***** Extracted information *****
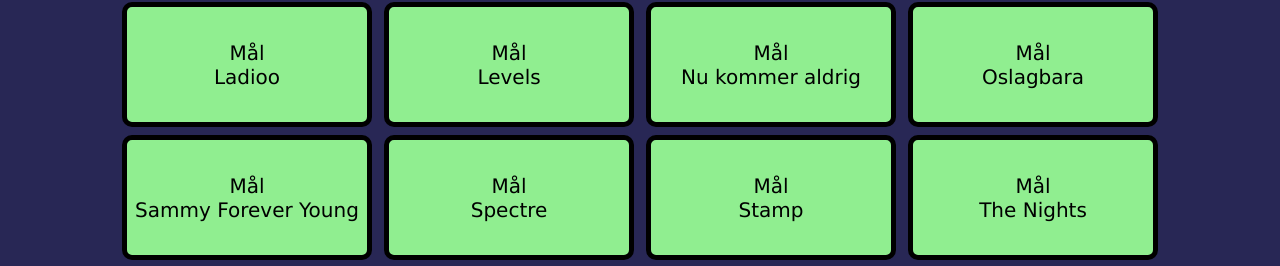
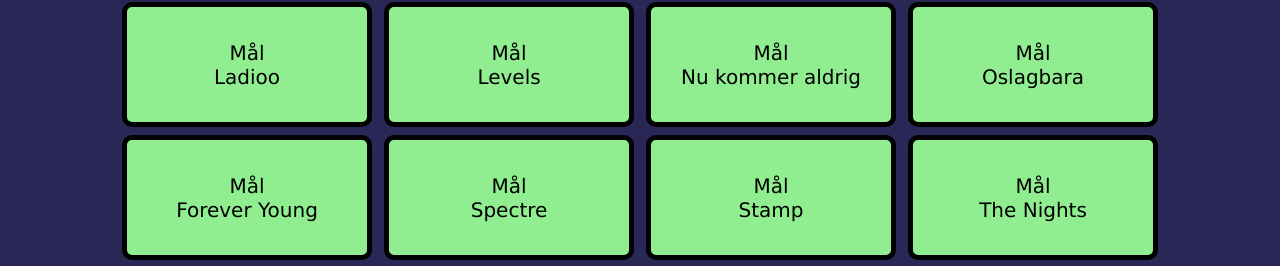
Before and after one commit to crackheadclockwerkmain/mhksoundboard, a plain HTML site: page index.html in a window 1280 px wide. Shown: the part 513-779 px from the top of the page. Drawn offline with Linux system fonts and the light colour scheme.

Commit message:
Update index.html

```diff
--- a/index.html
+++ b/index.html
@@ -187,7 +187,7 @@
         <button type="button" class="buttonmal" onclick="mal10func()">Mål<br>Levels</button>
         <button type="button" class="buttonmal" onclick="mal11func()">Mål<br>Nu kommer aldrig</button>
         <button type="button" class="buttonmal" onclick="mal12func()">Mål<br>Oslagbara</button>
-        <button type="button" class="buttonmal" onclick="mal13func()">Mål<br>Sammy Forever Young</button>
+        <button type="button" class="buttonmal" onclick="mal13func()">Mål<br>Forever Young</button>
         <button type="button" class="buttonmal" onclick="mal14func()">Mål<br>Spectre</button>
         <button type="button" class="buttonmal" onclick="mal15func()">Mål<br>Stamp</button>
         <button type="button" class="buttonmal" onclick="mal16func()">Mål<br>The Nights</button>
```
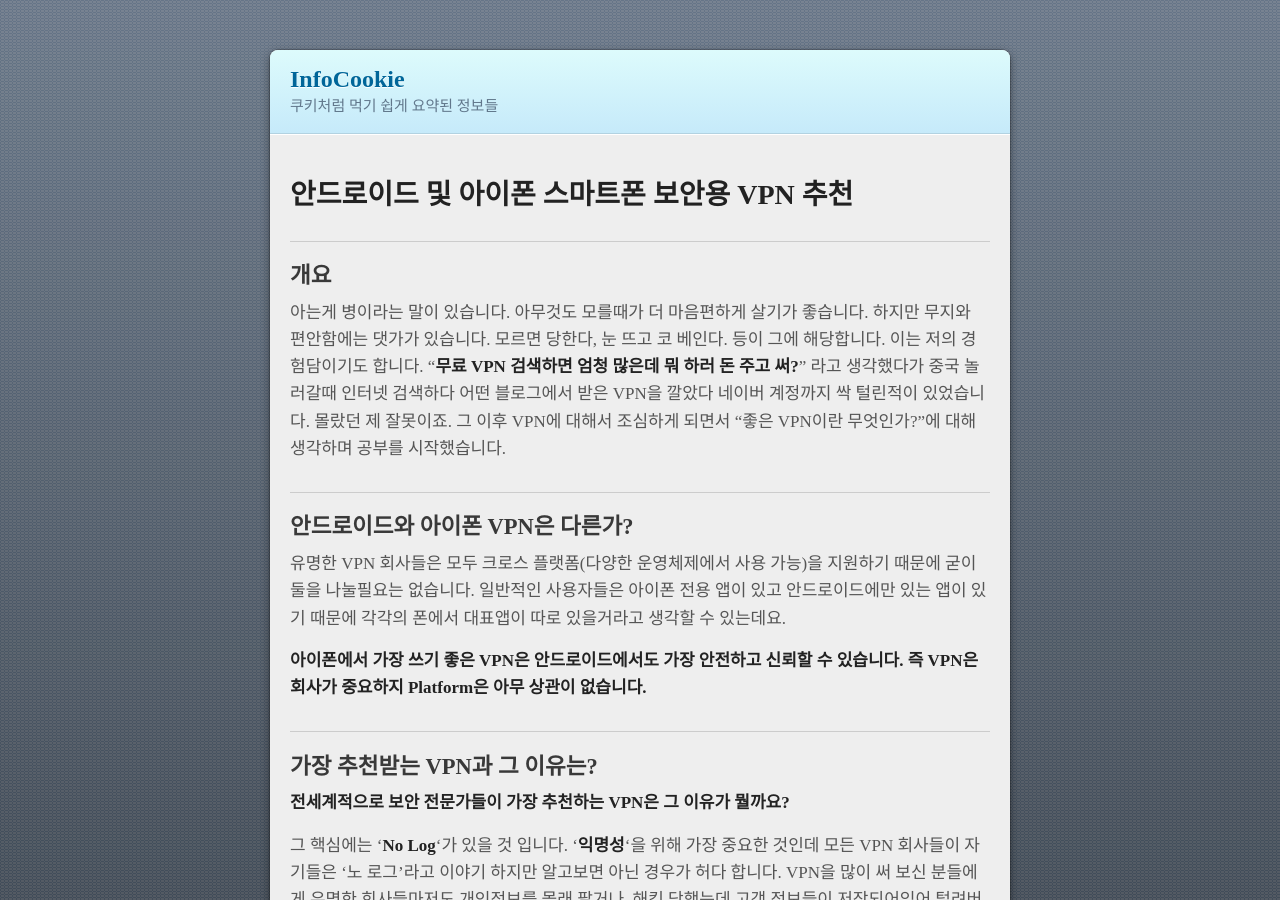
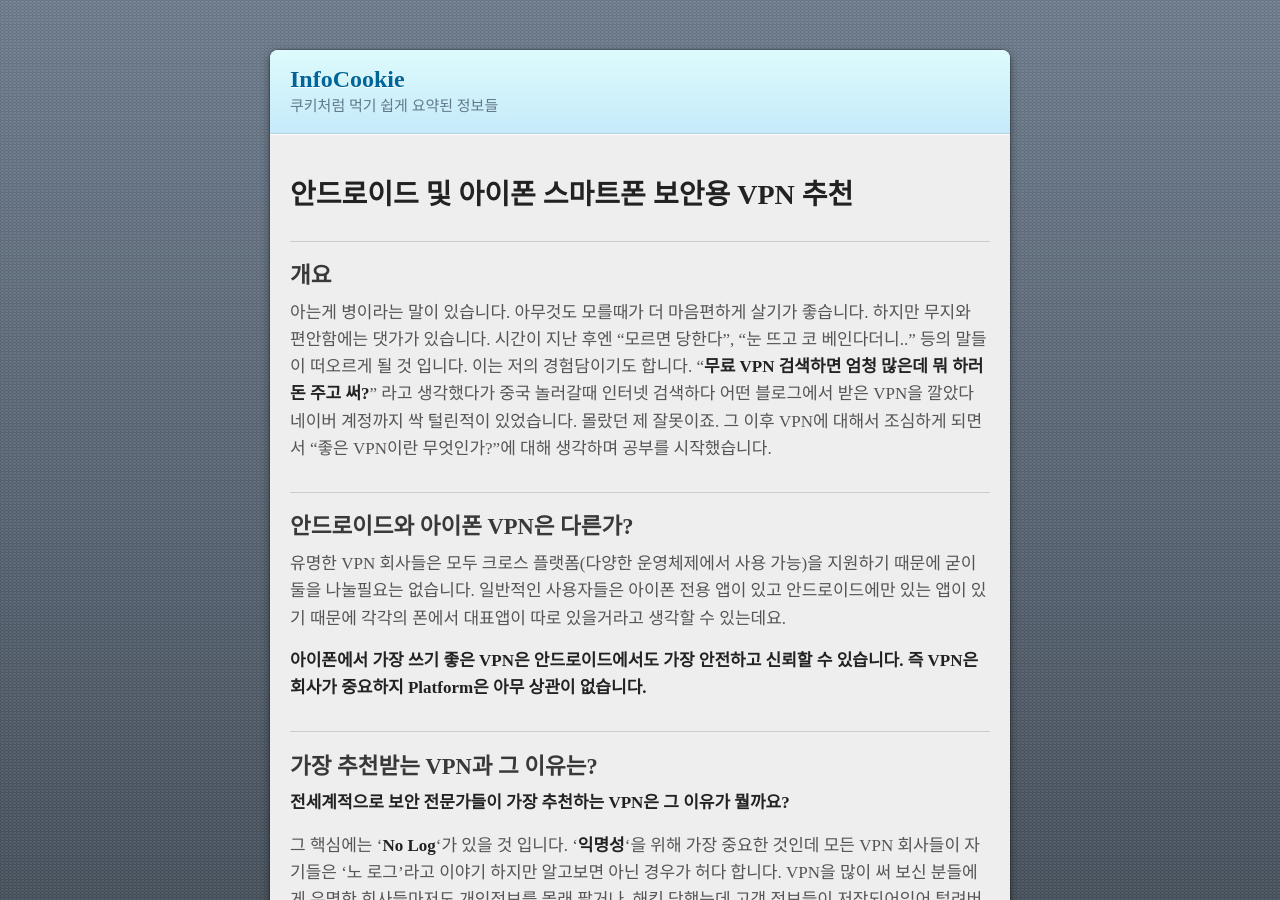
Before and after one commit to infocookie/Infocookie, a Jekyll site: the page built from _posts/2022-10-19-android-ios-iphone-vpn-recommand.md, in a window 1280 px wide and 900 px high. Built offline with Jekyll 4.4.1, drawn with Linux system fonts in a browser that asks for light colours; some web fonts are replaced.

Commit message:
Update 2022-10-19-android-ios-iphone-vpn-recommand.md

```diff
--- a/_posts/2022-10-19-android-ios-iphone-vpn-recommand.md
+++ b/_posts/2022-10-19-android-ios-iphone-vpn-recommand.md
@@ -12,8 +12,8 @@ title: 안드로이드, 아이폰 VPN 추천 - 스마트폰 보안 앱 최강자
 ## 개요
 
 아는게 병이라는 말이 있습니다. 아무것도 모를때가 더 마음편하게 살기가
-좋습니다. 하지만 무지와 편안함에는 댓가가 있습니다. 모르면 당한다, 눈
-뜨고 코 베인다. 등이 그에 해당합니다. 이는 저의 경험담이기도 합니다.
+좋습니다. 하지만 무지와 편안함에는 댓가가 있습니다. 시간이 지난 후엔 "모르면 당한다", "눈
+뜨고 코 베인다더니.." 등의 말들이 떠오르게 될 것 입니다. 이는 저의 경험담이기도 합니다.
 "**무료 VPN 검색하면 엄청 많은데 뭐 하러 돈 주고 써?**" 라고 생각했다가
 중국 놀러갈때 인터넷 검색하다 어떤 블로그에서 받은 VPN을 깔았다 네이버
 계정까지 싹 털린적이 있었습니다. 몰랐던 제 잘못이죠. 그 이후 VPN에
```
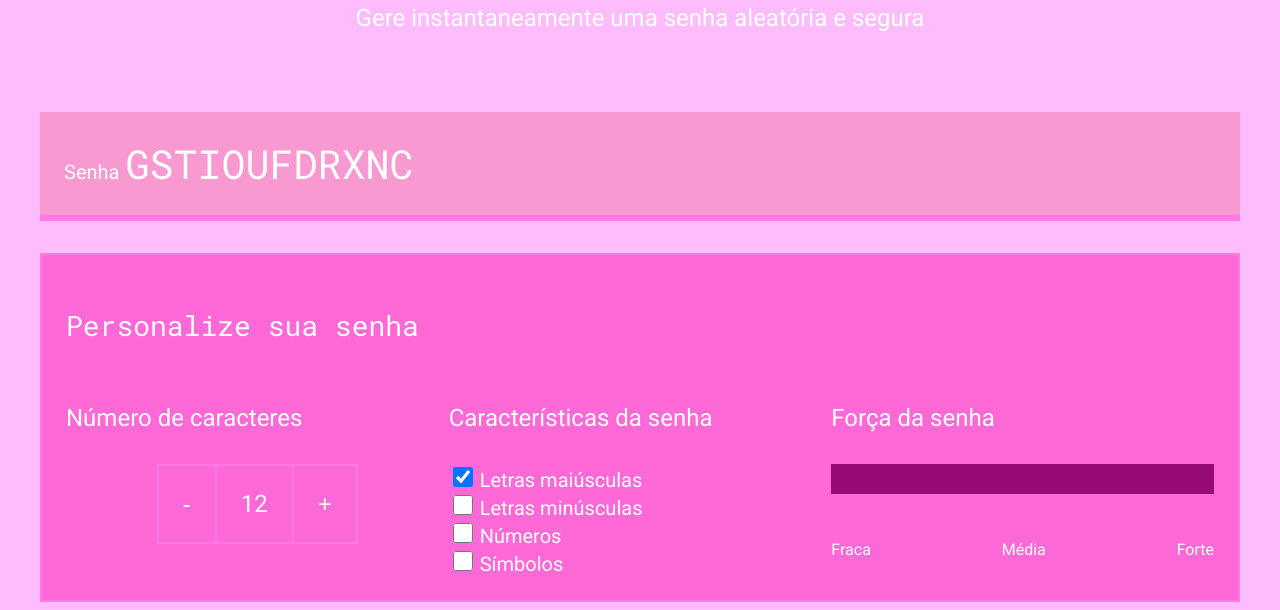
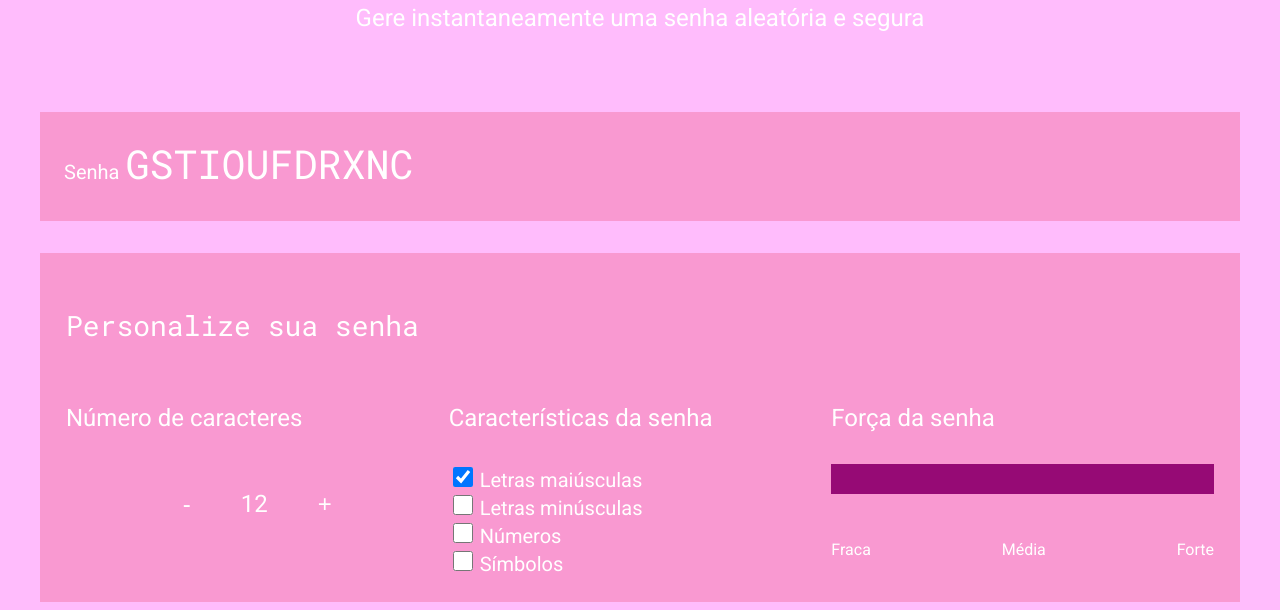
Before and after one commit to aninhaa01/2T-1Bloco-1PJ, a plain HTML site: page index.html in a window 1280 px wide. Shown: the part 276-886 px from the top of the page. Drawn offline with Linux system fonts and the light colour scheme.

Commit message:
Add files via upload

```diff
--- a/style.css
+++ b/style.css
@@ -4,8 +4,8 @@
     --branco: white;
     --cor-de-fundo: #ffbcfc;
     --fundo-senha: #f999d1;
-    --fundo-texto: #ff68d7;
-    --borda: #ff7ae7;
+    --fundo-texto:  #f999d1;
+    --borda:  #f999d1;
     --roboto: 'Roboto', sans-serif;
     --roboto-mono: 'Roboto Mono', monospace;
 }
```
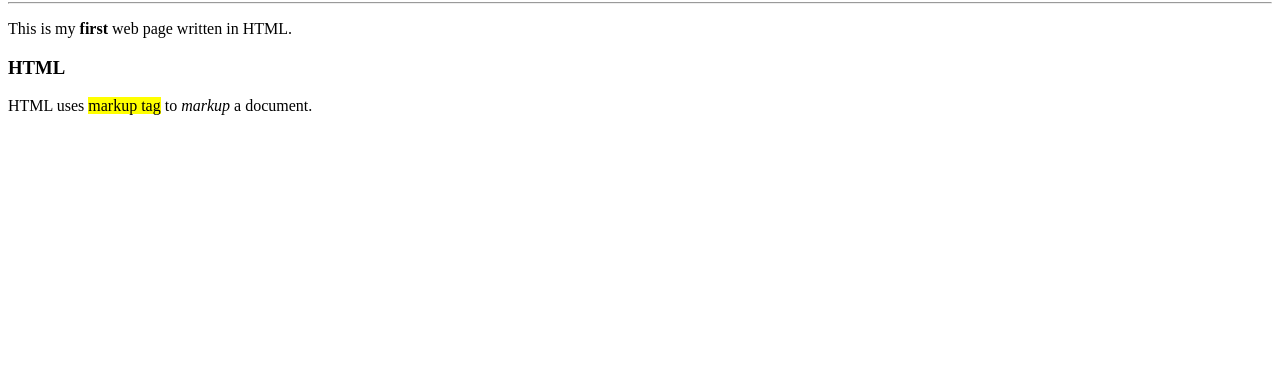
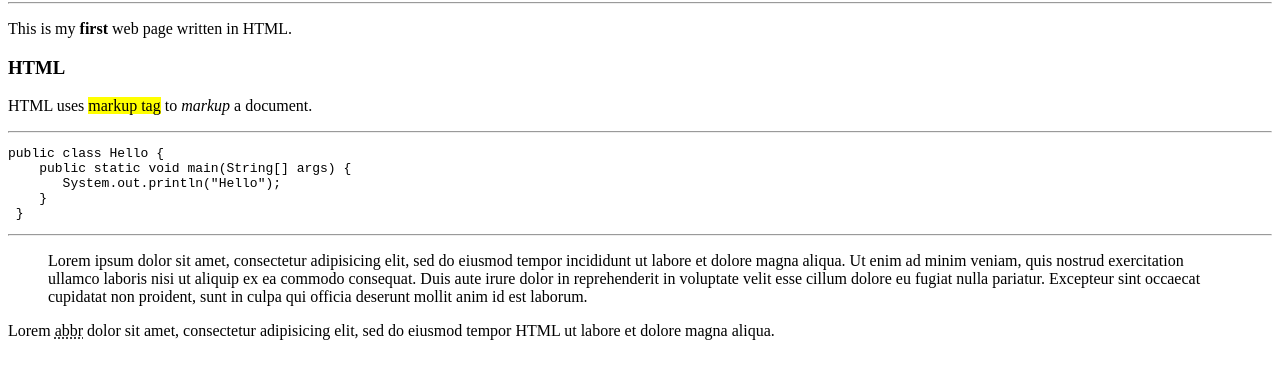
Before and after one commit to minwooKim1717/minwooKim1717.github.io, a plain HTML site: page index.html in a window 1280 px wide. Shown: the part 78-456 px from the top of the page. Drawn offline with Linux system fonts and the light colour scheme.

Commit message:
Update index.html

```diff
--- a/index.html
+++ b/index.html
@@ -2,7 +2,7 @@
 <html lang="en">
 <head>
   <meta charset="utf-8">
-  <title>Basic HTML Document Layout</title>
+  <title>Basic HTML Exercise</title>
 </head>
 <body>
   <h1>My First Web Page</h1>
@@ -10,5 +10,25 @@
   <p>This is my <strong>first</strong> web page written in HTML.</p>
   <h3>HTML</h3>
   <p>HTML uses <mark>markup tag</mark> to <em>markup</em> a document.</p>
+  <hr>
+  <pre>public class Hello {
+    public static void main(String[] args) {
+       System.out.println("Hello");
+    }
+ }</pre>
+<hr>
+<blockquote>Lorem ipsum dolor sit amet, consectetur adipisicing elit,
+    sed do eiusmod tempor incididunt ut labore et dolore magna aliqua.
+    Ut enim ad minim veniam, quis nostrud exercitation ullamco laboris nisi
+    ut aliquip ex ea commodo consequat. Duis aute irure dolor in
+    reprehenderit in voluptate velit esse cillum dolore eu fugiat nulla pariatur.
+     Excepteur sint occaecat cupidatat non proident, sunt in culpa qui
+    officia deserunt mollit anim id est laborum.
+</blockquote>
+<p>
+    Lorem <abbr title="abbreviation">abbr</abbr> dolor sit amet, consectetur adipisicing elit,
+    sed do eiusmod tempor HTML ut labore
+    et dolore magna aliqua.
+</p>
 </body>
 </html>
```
*****
• Exercise brief
The answer should consist of all lines from the records above that hold the word "Roboto".

• Solution for this problem
     --roboto: 'Roboto', sans-serif;
     --roboto-mono: 'Roboto Mono', monospace;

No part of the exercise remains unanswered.